The most significant positive changes to the healthcare sector have been brought about by three regulations. Firstly, the telemedicine law establishes the foundation and regulates the provision of certain medical services remotely, e.g., through online consultations. This is intended to bring medical services closer to the patient. However, this is just the first step, as the Ministry of Health needs to develop the necessary subordinate legislation in this area for telemedicine and telerehabilitation to work. Secondly, the Cabinet of Ministers updated the norms in the field of disaster medicine in accordance with global standards. A key change is the formation of mobile teams of disaster medicine of various types depending on the case’s complexity. Thirdly, there are innovations in the field of rehabilitation licensing. This involves additional qualification requirements for workers in multidisciplinary rehabilitation teams, particularly those providing psychological assistance. Moreover, the possibility of licensing rehabilitation specialists who are not medical workers (physical therapists, ergotherapists, speech therapists, prosthetists, and orthotists) is being created, and licensing of rehabilitation facilities where doctors do not work is being introduced.

Continuing the course towards the autonomy of medical institutions, protecting patients’ rights, and promoting transparency in the activities of medical facilities involves establishing supervisory boards within them. Specifically, it envisages involving the public sector in monitoring the quality of services, ensuring patients’ rights, and seeking ways to develop institutions.

A positive step has been the establishment of extramural military medical commissions based on civilian healthcare facilities, which is expected to expedite the medical examination process for service members or future military personnel and make it more pleasant. Previously, those eligible for military service could only undergo MMCs in military medical institutions. 

Another important innovation for the country in wartime conditions is the ability to import donor blood and its components in case of shortages within the country during emergencies.

Despite the challenges of war, Ukraine continues to combat the HIV/AIDS and tuberculosis epidemics. Last year, the Parliament passed a law introducing modern approaches to preventing, testing, and treating HIV infection, as well as a law on overcoming tuberculosis. Both laws aim to implement modern practices in combating these diseases based on recommendations from the World Health Organization. 

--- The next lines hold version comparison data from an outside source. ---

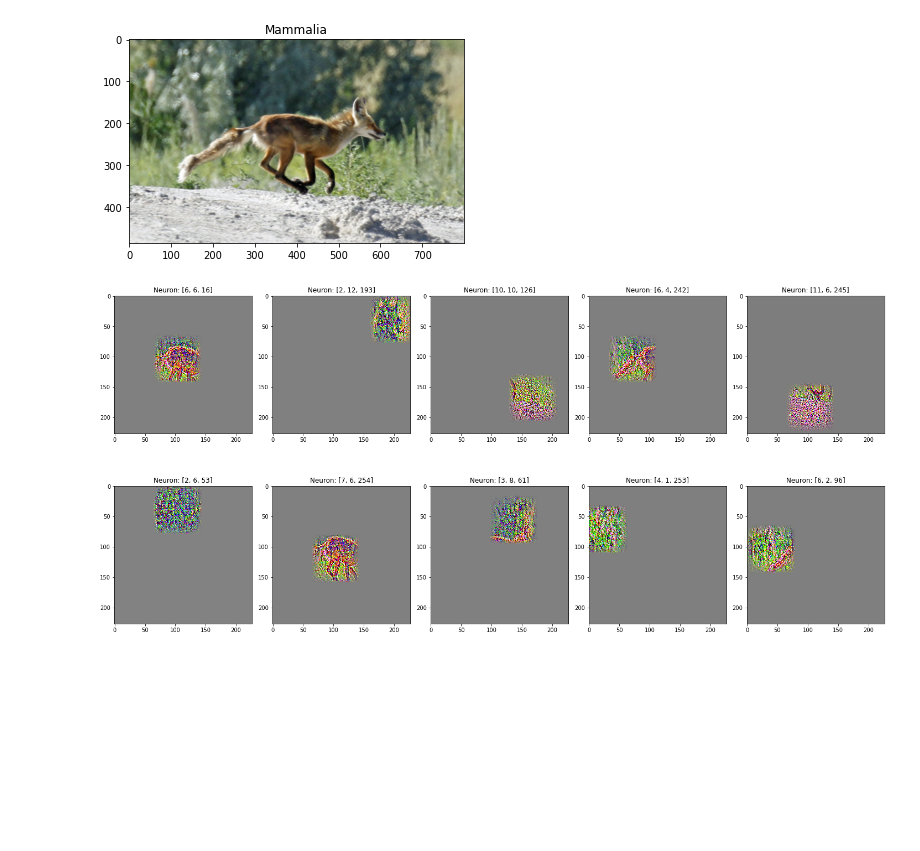
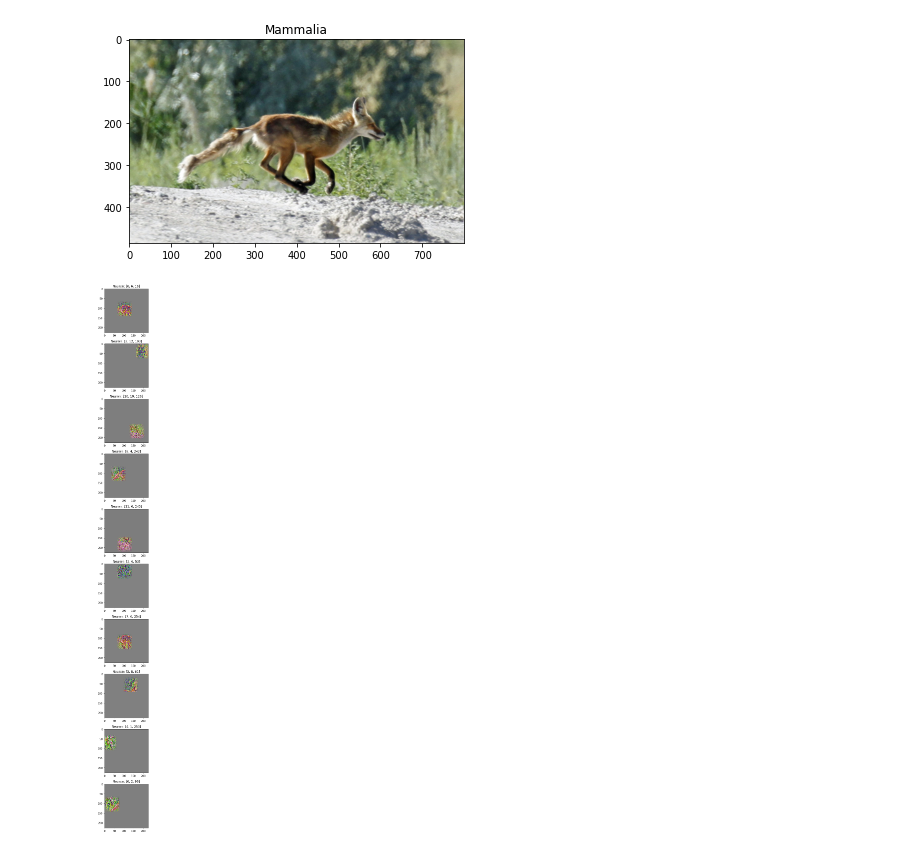
Before and after one commit to pranabIITM/CS6910, a Jupyter notebook: AS2/P-A/PartA_Q5.ipynb, the cells around one changed output. Cells and saved outputs as stored; diff of their text form; code cells hidden in the pictures; blank space fills up the shorter version.

```diff
--- a/AS2/P-A/PartA_Q5.ipynb
+++ b/AS2/P-A/PartA_Q5.ipynb
@@ -93,12 +107,14 @@ for i in range(numOfNeurons):
   guid_backprops.append((neuron,tape.gradient(ops,inps)[0]))
 # %%
-fig,ax = plt.subplots(2,int(numOfNeurons/2),figsize=(20,10))
+#plotting the images obtained in previous step ---------------------------------
+
+fig,ax = plt.subplots(numOfNeurons,1,figsize=(5,30))
 
 for i,(neuron,image) in enumerate(guid_backprops):
-    ax[int(i/5)][i%5].imshow(deprocess_image(np.array(image)))
-    ax[int(i/5)][i%5].set_title("Neuron: {}".format(neuron))
+    ax[i].imshow(deprocess_image(np.array(image)))
+    ax[i].set_title("Neuron: {}".format(neuron))
 
 plt.tight_layout()
 plt.savefig('/content/drive/MyDrive/DL_DATA_iNat/PA-Q5-2.png',bbox_inches='tight')
 # %% [output]
-[figure, old version]
+[figure, new version]
```
Also changed, not shown: parts of 9 cells of this notebook.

State Property and Public Procurement: Course towards Transparency

This time, we have singled out the area of state property management and public procurement separately due to several vital changes adopted last year. Following the scandal of inflated prices for army products, Parliament passed a law requiring public reporting on defense procurement in the electronic Prozorro system, particularly on contract prices per unit of goods or services that are not state secrets or related to weapons. A Public Council has also been established under the Ministry of Defense to help organize such procurements. According to experts, this law is crucial for efficient procurement during martial law; however, it has several flaws that need to be addressed.

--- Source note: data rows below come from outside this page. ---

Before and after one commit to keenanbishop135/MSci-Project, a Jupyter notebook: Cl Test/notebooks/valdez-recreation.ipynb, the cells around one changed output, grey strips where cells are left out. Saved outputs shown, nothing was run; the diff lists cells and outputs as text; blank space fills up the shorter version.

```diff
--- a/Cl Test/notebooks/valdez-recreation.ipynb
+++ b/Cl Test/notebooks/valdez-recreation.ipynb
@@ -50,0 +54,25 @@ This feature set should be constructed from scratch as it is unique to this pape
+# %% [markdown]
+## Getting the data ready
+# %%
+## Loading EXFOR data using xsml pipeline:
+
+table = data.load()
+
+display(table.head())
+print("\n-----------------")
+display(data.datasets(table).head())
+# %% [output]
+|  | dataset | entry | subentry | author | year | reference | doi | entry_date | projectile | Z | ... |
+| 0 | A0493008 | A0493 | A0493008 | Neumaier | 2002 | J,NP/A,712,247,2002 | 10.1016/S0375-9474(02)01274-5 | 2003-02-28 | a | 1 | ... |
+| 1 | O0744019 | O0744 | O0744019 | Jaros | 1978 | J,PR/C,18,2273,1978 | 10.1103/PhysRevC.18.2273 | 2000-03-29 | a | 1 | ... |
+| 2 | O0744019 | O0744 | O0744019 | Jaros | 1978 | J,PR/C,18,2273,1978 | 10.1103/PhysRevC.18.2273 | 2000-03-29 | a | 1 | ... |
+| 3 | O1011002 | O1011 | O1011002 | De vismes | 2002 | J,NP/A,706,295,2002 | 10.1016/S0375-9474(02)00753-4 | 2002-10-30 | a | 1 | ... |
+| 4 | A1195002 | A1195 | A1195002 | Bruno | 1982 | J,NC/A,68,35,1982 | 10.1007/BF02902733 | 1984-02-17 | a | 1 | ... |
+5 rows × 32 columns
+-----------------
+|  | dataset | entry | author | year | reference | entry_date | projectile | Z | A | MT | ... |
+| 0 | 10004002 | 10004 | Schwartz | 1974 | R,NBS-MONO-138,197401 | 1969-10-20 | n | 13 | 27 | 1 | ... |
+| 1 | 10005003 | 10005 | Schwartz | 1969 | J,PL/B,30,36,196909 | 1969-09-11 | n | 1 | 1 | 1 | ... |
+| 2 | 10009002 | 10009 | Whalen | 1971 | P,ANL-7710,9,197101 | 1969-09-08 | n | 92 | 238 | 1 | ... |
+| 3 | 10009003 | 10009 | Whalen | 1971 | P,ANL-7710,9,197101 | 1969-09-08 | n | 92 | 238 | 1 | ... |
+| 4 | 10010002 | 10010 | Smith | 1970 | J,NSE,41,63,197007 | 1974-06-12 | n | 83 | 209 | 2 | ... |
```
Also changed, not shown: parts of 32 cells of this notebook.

To increase transparency in the management of state property, Ukraine has introduced the sale or leasing of assets of state joint-stock companies exclusively through the electronic trading system Prozorro. Previously, such enterprises independently chose the method of disposing of their assets.

Management of state-owned enterprises is also set to become more efficient and transparent through reforming the procedures for selecting SOE executives and board members and verifying candidates’ business reputation and independence for these positions.

Last year, the government and Parliament took several steps towards the resumption of large-scale privatization: they adopted a law on improving the management structure of the State Property Fund of Ukraine and increasing the efficiency of operations with sanctioned property, as well as defined technical requirements for electronic trading platforms that will have the right to participate in large-scale privatization through Prozorro.Sale.

An important step towards integration with the EU was the approval of the decision of the Ukraine-EU Association Committee and Association Council on mutual access to public procurement markets. This decision allows Ukrainian businesses to participate in public tenders in the EU and vice versa. Currently, this applies only to public procurement by central and local government authorities and public law organizations. Another step in the development of procurement is the designation of request for proposals as the sole instrument for conducting procurements in the Prozorro Market (this is a catalog of similar goods that significantly speeds up procurement processes). 

Banks and Other Financial Institutions: 13 Changes Towards European Practices

Since the onset of the full-scale invasion, Ukraine’s financial system has demonstrated resilience to challenges, and the National Bank has continued to implement strategic changes planned even before the big war.

One of such changes is aligning national legislation with EU practices. The NBU introduced a three-tier regulatory capital structure for banks instead of the two-tier structure (core and additional). Additionally, the central bank updated approaches to risk management in banks and banking groups, taking into account the revised EU legislation, and brought requirements for the remuneration policy of members of management bodies and influential persons of banks in line with European principles of sustainable development.  

Last year, the reform of the non-banking financial services market continued. The new law on credit unions expands the range of their services, improves market entry and exit procedures, and strengthens regulatory supervision and control.

To implement the provisions of previously adopted laws on insurance and financial services, the NBU approved requirements for the activities of insurance intermediaries, defined the scope of information provided to consumers about insurers and insurance products, and began implementing the EU Solvency II Directive regarding insurers’ solvency. In early 2023, the NBU regulated the activities of the Export Credit Agency as a special status insurer, establishing the procedure for its licensing and conditions for conducting insurance activities. Together with the aforementioned law, this will allow the agency to insure investments against war risks.  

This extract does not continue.